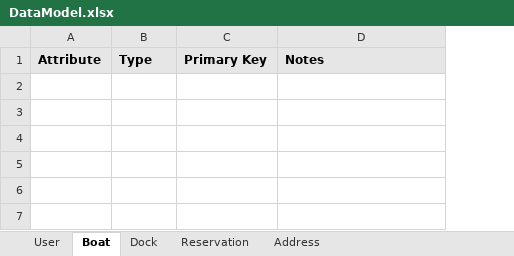
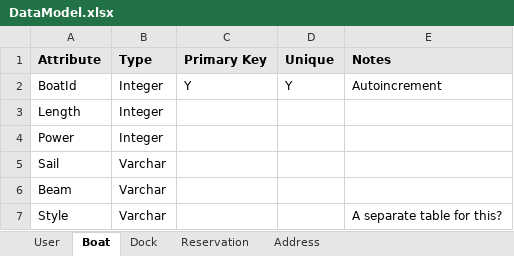
Before and after one commit to mashariqk/boat, an Excel workbook: data/DataModel.xlsx, sheet Boat, drawn as a sheet; values as stored, in another font and other column widths than the file's, no borders; the diff names each change by its address in the sheet, - before the commit and + after, or states it on an @@ line.

```diff
--- a/data/DataModel.xlsx (sheet Boat)
+++ b/data/DataModel.xlsx (sheet Boat)
+column D (Unique), empty
+row 2: BoatId | Integer | Y | Y | Autoincrement
+row 3: Length | Integer
+row 4: Power | Integer
+row 5: Sail | Varchar
+row 6: Beam | Varchar
+row 7: Style | Varchar |  |  | A separate table for this?
```
Also changed, not shown: sheet Dock, sheet Address, sheet Reservation, sheet User.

▸ **Activity**
All lines with the string "Varchar" must be copied from the data.

▸ **Response to the task**
+row 5: Sail | Varchar
+row 6: Beam | Varchar
+row 7: Style | Varchar |  |  | A separate table for this?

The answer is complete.